Daniel Andrews has claimed politicians, including himself, should not have to resign if they are targeted by a corruption inquiry.
The Victorian premier was put on the spot during a press conference on Tuesday with reporters firing off several questions about the IBAC hearing.
Senior Andrews Government minister Luke Donnellan fell on his sword on Monday after admitting to breaking party rules by playing dirty tricks with local branches.
The ongoing IBAC inquiry is probing the actions of numerous Victorian Labor politicians including Mr Andrews.
But despite former NSW Premier Gladys Berejiklian resigning while under investigation from her state’s corruption watchdog, no others in Victoria have followed her lead.
Mr Andrews has repeatedly shut down suggestions he too should resign – or anyone else under investigation or mentioned in the probe.
‘This notion that if you are in any way, you know, in the same postcode as IBAC you would have to resign,’ he said on Tuesday.
‘I made it very clear last week, that that is not in that kind of binary sense, the way that that forum works.
‘They are having hearings, they can’t do it all in one day, so there’s going to be a process, there’ll be evidence led, there’ll be things said and there will be findings made.
‘We will respond to those findings when they are findings, not evidence that has been made.’
While being grilled by reporters, the Victorian premier said he expected that all his colleagues ‘behave appropriately at all times’.
‘I follow the party’s rules and I behave appropriately,’ he said.
The Victorian Premier was put under the spotlight during a press conference on Tuesday with reporters firing off several questions about the current IBAC hearing
Victorian Labor minister Luke Donnellan has resigned from his position after day one of the Independent Broad-based Anti-corruption Commission public inquiry
He was also asked whether he thought more ministers would step down following the resignation of Mr Donnellan over allegations he had paid for other people’s party memberships.
‘Let’s see what comes out of IBAC, I’m not here to foretell what they will do, to foreshadow it or to involve myself,’ Mr Andrews responded.
Mr Donnellan announced his resignation from Cabinet on Monday and will move to the backbench in disgrace after he was thrown under the bus by Federal Labor MP Anthony Byrne, who has admitted to rampant and repeated ‘branch stacking’.
Mr Andrews stressed that during his lengthy career in parliament, he had ‘no time’ to do anything else than his duties.
‘If you go and ask Cath and the kids, they’ll tell you I had no time to do much else other than my parliamentary and ministerial duties,’ he said.
‘I’ve got a job to do. I dedicate myself to that job every waking hour so the notion that I’d have time (is) frankly…’.
The Premier was tight-lipped when questioned on Mr Donnellan’s resignation.
‘We shouldn’t be speculating about what may or may not be led, we shouldn’t be speculating on people’s responses to that,’ he said.

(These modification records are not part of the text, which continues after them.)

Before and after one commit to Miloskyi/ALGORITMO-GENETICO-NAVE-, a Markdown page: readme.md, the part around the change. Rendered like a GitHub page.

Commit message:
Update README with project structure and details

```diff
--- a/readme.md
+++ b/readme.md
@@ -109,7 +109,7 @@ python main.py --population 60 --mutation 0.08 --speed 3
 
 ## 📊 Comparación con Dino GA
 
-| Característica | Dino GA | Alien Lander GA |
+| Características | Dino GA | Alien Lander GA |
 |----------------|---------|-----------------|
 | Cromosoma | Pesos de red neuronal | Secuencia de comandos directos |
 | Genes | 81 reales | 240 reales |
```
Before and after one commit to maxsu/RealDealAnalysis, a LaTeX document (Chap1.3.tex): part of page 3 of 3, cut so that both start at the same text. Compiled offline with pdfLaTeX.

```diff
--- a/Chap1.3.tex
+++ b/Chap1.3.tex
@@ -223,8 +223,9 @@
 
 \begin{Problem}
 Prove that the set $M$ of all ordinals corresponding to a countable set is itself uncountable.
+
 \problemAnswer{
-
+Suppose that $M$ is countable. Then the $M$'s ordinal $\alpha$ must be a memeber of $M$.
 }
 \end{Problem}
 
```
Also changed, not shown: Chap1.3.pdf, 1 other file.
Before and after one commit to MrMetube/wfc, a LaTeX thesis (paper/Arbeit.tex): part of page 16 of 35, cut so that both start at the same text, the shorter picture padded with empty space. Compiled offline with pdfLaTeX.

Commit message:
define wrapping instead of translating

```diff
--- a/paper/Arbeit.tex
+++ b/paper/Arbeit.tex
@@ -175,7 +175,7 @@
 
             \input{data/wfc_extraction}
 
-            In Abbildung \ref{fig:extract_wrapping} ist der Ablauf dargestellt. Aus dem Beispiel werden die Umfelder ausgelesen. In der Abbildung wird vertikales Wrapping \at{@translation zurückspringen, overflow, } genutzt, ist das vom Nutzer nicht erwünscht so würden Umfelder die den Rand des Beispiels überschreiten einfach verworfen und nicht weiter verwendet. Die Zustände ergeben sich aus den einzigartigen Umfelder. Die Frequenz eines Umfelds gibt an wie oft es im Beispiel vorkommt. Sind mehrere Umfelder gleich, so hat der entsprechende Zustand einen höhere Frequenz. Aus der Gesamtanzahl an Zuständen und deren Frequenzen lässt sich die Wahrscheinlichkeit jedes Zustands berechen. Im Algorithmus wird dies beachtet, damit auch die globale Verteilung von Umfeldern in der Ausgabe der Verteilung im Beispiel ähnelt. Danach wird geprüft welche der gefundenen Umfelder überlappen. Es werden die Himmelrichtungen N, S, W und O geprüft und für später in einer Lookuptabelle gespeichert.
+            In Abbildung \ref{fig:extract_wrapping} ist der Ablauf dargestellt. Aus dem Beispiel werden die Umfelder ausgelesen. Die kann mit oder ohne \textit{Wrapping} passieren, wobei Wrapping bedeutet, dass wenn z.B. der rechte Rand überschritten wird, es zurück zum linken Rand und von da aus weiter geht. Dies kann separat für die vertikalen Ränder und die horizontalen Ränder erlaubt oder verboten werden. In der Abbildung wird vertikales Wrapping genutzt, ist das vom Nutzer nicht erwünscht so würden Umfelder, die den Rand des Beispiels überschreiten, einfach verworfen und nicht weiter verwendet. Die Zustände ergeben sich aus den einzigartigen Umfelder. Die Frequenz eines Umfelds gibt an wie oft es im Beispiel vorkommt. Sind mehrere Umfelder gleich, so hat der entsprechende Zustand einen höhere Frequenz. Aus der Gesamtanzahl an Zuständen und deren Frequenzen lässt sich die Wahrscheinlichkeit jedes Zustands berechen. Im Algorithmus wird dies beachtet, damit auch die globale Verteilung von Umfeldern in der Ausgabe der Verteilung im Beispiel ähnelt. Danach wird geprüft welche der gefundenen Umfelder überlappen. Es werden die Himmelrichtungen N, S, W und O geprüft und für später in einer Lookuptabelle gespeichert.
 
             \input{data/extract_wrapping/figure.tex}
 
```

He also admitted there was a ‘cultural problem’ within his party but had taken ‘unprecedented action’ to solve it.
‘Significant steps were taken. We have made changes, but we may need to go further,’ he said.